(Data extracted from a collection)
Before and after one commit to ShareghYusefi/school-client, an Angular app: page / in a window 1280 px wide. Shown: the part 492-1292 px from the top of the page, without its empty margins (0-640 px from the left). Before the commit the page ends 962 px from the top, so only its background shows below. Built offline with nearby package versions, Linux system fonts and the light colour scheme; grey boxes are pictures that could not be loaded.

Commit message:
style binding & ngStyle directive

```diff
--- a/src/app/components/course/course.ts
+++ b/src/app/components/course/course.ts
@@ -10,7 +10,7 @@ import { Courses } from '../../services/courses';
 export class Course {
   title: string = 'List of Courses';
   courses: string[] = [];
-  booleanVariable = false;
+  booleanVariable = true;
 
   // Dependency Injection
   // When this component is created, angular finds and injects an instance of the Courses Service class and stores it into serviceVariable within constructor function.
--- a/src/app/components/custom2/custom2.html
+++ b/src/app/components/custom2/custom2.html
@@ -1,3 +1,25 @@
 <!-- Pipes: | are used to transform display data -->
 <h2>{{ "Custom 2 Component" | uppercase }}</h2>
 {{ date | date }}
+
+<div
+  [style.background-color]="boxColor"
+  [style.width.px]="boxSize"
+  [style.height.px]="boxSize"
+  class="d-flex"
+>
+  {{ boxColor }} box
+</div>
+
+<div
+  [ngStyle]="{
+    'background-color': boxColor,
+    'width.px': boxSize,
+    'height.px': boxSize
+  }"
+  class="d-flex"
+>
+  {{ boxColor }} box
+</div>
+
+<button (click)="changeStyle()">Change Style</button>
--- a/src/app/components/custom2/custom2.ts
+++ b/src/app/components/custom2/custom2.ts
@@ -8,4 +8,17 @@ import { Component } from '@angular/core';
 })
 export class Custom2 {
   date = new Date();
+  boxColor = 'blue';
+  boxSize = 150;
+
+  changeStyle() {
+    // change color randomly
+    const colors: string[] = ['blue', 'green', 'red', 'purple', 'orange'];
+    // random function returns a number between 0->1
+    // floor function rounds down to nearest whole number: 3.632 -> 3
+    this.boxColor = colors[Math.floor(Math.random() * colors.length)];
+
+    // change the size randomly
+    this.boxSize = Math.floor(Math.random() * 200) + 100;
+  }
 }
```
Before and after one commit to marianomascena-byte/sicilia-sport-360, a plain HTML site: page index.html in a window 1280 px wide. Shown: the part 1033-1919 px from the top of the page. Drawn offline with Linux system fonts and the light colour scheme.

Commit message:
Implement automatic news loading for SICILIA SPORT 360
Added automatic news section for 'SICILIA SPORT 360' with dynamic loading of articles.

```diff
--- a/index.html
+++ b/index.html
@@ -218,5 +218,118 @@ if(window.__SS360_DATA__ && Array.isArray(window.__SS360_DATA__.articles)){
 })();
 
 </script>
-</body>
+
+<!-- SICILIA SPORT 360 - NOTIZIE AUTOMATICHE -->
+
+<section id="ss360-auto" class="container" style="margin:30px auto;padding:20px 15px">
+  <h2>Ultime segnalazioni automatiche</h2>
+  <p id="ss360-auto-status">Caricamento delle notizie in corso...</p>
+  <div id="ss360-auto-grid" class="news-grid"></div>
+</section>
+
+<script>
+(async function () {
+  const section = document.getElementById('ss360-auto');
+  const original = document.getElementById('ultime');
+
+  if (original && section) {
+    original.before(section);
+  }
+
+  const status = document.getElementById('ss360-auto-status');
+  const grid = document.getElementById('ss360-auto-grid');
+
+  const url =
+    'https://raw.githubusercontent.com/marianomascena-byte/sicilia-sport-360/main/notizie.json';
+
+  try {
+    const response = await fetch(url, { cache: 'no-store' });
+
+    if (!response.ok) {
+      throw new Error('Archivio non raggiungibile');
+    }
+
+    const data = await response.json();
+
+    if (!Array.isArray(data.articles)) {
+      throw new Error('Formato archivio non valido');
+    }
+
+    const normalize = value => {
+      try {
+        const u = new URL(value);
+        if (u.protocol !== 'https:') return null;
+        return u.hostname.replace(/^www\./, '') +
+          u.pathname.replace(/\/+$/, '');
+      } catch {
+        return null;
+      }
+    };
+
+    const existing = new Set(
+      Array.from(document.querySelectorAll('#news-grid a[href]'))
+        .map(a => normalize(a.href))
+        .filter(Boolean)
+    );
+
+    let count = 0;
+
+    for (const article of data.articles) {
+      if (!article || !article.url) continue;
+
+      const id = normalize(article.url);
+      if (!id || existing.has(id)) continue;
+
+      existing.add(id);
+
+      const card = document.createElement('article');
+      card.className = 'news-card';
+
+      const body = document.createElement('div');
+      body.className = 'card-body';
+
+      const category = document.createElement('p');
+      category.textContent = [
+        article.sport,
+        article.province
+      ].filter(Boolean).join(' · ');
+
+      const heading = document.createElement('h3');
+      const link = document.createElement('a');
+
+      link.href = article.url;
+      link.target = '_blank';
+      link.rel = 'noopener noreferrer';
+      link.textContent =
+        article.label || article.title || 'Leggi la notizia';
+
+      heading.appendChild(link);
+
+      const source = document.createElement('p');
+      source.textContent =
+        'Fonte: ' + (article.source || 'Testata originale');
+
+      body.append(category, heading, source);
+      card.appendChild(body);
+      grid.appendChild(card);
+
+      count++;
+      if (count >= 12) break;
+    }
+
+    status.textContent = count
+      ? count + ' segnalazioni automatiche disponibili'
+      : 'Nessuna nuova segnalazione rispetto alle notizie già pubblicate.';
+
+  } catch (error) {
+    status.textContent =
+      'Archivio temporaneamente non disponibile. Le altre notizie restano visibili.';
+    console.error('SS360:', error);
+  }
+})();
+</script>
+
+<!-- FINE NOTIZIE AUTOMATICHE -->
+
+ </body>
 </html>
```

# Task description:
Where a line of the entries contains the word "source", copy that line.

# Exercise output:
+      const source = document.createElement('p');
+      source.textContent =
+        'Fonte: ' + (article.source || 'Testata originale');
+      body.append(category, heading, source);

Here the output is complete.